Material supplied:
● ● ●
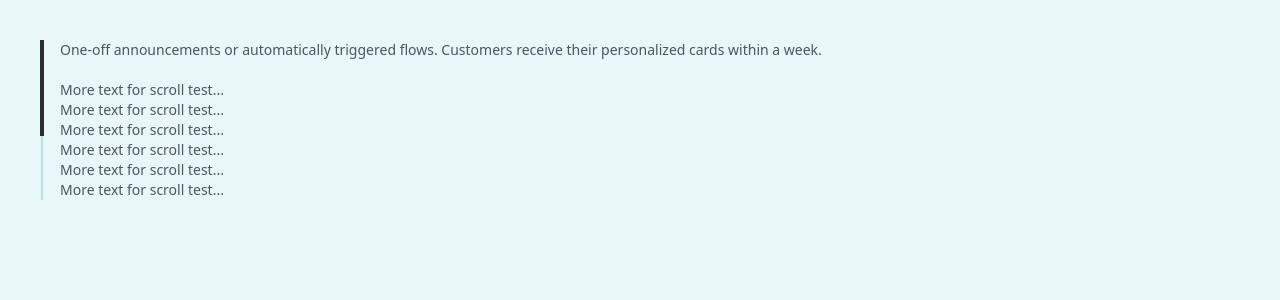
Repository: trusha97/postpilot
Page: scroll.html
An editor plug-in stored every save of this project. The page is shown before and after the next save, followed by the edit.
The browser window is 1280 px wide. The pictures show the whole page.
Some web libraries are served in a nearby version.

Above is the page before, as saved 2025-05-19 09:46:55.

### scroll.html
<!DOCTYPE html>
<html lang="en">
<head>
  <meta charset="UTF-8" />
  <meta name="viewport" content="width=device-width, initial-scale=1.0"/>
  <title>Scroll Based Line</title>
  <script src="https://cdn.tailwindcss.com"></script>
  <style>
    /* Custom Scrollbar */
    .custom-scroll::-webkit-scrollbar {
      width: 4px;
    }
    .custom-scroll::-webkit-scrollbar-thumb {
      background-color: #94d3ce;
      border-radius: 4px;
    }

    /* Dynamic Line Parts */
    .line-container {
      display: flex;
      flex-direction: column;
      align-items: center;
      height: 100%;
    }

    .line-top {
      background-color: #2d2d2d; /* black */
      width: 4px;
      height: 60%;
    }

    .line-bottom {
      background-color: #b2e4e4; /* light blue */
      width: 2px;
      flex-grow: 1;
    }
  </style>
</head>
<body class="bg-[#e8f8f8] p-10">

  <div class="flex space-x-4 h-40">
    <!-- Left Line -->
    <div class="line-container">
      <div class="line-top"></div>
      <div class="line-bottom"></div>
    </div>

    <!-- Scrollable Paragraph -->
    <div class="overflow-y-auto h-full text-sm text-gray-600 pr-2 custom-scroll w-full">
      One-off announcements or automatically triggered flows. Customers receive their personalized cards within a week.
      <br/><br/>
      More text for scroll test...<br/>
      More text for scroll test...<br/>
      More text for scroll test...<br/>
      More text for scroll test...<br/>
       More text for scroll test...<br/>
      More text for scroll test...<br/>
      More text for scroll test...<br/>
      More text for scroll test...<br/>
    </div>
  </div>

</body>
</html>

After the next save:
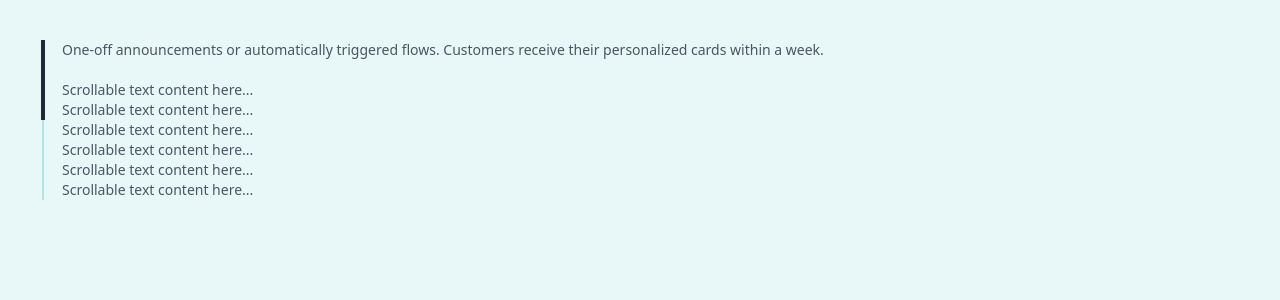
Saved 65 s later.
--- a/scroll.html
+++ b/scroll.html
@@ -3,10 +3,9 @@
 <head>
   <meta charset="UTF-8" />
   <meta name="viewport" content="width=device-width, initial-scale=1.0"/>
-  <title>Scroll Based Line</title>
+  <title>Scrolling Line with Paragraph</title>
   <script src="https://cdn.tailwindcss.com"></script>
   <style>
-    /* Custom Scrollbar */
     .custom-scroll::-webkit-scrollbar {
       width: 4px;
     }
@@ -14,49 +13,33 @@
       background-color: #94d3ce;
       border-radius: 4px;
     }
-
-    /* Dynamic Line Parts */
-    .line-container {
-      display: flex;
-      flex-direction: column;
-      align-items: center;
-      height: 100%;
-    }
-
-    .line-top {
-      background-color: #2d2d2d; /* black */
-      width: 4px;
-      height: 60%;
-    }
-
-    .line-bottom {
-      background-color: #b2e4e4; /* light blue */
-      width: 2px;
-      flex-grow: 1;
-    }
   </style>
 </head>
 <body class="bg-[#e8f8f8] p-10">
 
   <div class="flex space-x-4 h-40">
-    <!-- Left Line -->
-    <div class="line-container">
-      <div class="line-top"></div>
-      <div class="line-bottom"></div>
-    </div>
+    <!-- Scrollable container for both line and text -->
+    <div class="overflow-y-auto h-full flex space-x-4 custom-scroll w-full">
 
-    <!-- Scrollable Paragraph -->
-    <div class="overflow-y-auto h-full text-sm text-gray-600 pr-2 custom-scroll w-full">
-      One-off announcements or automatically triggered flows. Customers receive their personalized cards within a week.
-      <br/><br/>
-      More text for scroll test...<br/>
-      More text for scroll test...<br/>
-      More text for scroll test...<br/>
-      More text for scroll test...<br/>
-       More text for scroll test...<br/>
-      More text for scroll test...<br/>
-      More text for scroll test...<br/>
-      More text for scroll test...<br/>
+      <!-- Left scrollable line -->
+      <div class="flex flex-col items-center min-w-[6px]">
+        <div class="w-1 h-32 bg-gray-800"></div>
+        <div class="w-0.5 h-32 bg-[#b2e4e4]"></div>
+      </div>
+
+      <!-- Scrollable text -->
+      <div class="text-sm text-gray-600 pr-2 w-full">
+        One-off announcements or automatically triggered flows. Customers receive their personalized cards within a week.
+        <br /><br />
+        Scrollable text content here... <br />
+        Scrollable text content here... <br />
+        Scrollable text content here... <br />
+        Scrollable text content here... <br />
+        Scrollable text content here... <br />
+        Scrollable text content here... <br />
+        Scrollable text content here... <br />
+      </div>
+
     </div>
   </div>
● ● ●
Exercise instructions: Pictures are to be left out; set down everything else in the records exactly.

The completed task:
Repository: trusha97/postpilot
Page: scroll.html
An editor plug-in stored every save of this project. The page is shown before and after the next save, followed by the edit.
The browser window is 1280 px wide. The pictures show the whole page.
Some web libraries are served in a nearby version.

Above is the page before, as saved 2025-05-19 09:46:55.

### scroll.html
<!DOCTYPE html>
<html lang="en">
<head>
  <meta charset="UTF-8" />
  <meta name="viewport" content="width=device-width, initial-scale=1.0"/>
  <title>Scroll Based Line</title>
  <script src="https://cdn.tailwindcss.com"></script>
  <style>
    /* Custom Scrollbar */
    .custom-scroll::-webkit-scrollbar {
      width: 4px;
    }
    .custom-scroll::-webkit-scrollbar-thumb {
      background-color: #94d3ce;
      border-radius: 4px;
    }

    /* Dynamic Line Parts */
    .line-container {
      display: flex;
      flex-direction: column;
      align-items: center;
      height: 100%;
    }

    .line-top {
      background-color: #2d2d2d; /* black */
      width: 4px;
      height: 60%;
    }

    .line-bottom {
      background-color: #b2e4e4; /* light blue */
      width: 2px;
      flex-grow: 1;
    }
  </style>
</head>
<body class="bg-[#e8f8f8] p-10">

  <div class="flex space-x-4 h-40">
    <!-- Left Line -->
    <div class="line-container">
      <div class="line-top"></div>
      <div class="line-bottom"></div>
    </div>

    <!-- Scrollable Paragraph -->
    <div class="overflow-y-auto h-full text-sm text-gray-600 pr-2 custom-scroll w-full">
      One-off announcements or automatically triggered flows. Customers receive their personalized cards within a week.
      <br/><br/>
      More text for scroll test...<br/>
      More text for scroll test...<br/>
      More text for scroll test...<br/>
      More text for scroll test...<br/>
       More text for scroll test...<br/>
      More text for scroll test...<br/>
      More text for scroll test...<br/>
      More text for scroll test...<br/>
    </div>
  </div>

</body>
</html>

After the next save:
Saved 65 s later.
--- a/scroll.html
+++ b/scroll.html
@@ -3,10 +3,9 @@
 <head>
   <meta charset="UTF-8" />
   <meta name="viewport" content="width=device-width, initial-scale=1.0"/>
-  <title>Scroll Based Line</title>
+  <title>Scrolling Line with Paragraph</title>
   <script src="https://cdn.tailwindcss.com"></script>
   <style>
-    /* Custom Scrollbar */
     .custom-scroll::-webkit-scrollbar {
       width: 4px;
     }
@@ -14,49 +13,33 @@
       background-color: #94d3ce;
       border-radius: 4px;
     }
-
-    /* Dynamic Line Parts */
-    .line-container {
-      display: flex;
-      flex-direction: column;
-      align-items: center;
-      height: 100%;
-    }
-
-    .line-top {
-      background-color: #2d2d2d; /* black */
-      width: 4px;
-      height: 60%;
-    }
-
-    .line-bottom {
-      background-color: #b2e4e4; /* light blue */
-      width: 2px;
-      flex-grow: 1;
-    }
   </style>
 </head>
 <body class="bg-[#e8f8f8] p-10">
 
   <div class="flex space-x-4 h-40">
-    <!-- Left Line -->
-    <div class="line-container">
-      <div class="line-top"></div>
-      <div class="line-bottom"></div>
-    </div>
+    <!-- Scrollable container for both line and text -->
+    <div class="overflow-y-auto h-full flex space-x-4 custom-scroll w-full">
 
-    <!-- Scrollable Paragraph -->
-    <div class="overflow-y-auto h-full text-sm text-gray-600 pr-2 custom-scroll w-full">
-      One-off announcements or automatically triggered flows. Customers receive their personalized cards within a week.
-      <br/><br/>
-      More text for scroll test...<br/>
-      More text for scroll test...<br/>
-      More text for scroll test...<br/>
-      More text for scroll test...<br/>
-       More text for scroll test...<br/>
-      More text for scroll test...<br/>
-      More text for scroll test...<br/>
-      More text for scroll test...<br/>
+      <!-- Left scrollable line -->
+      <div class="flex flex-col items-center min-w-[6px]">
+        <div class="w-1 h-32 bg-gray-800"></div>
+        <div class="w-0.5 h-32 bg-[#b2e4e4]"></div>
+      </div>
+
+      <!-- Scrollable text -->
+      <div class="text-sm text-gray-600 pr-2 w-full">
+        One-off announcements or automatically triggered flows. Customers receive their personalized cards within a week.
+        <br /><br />
+        Scrollable text content here... <br />
+        Scrollable text content here... <br />
+        Scrollable text content here... <br />
+        Scrollable text content here... <br />
+        Scrollable text content here... <br />
+        Scrollable text content here... <br />
+        Scrollable text content here... <br />
+      </div>
+
     </div>
   </div>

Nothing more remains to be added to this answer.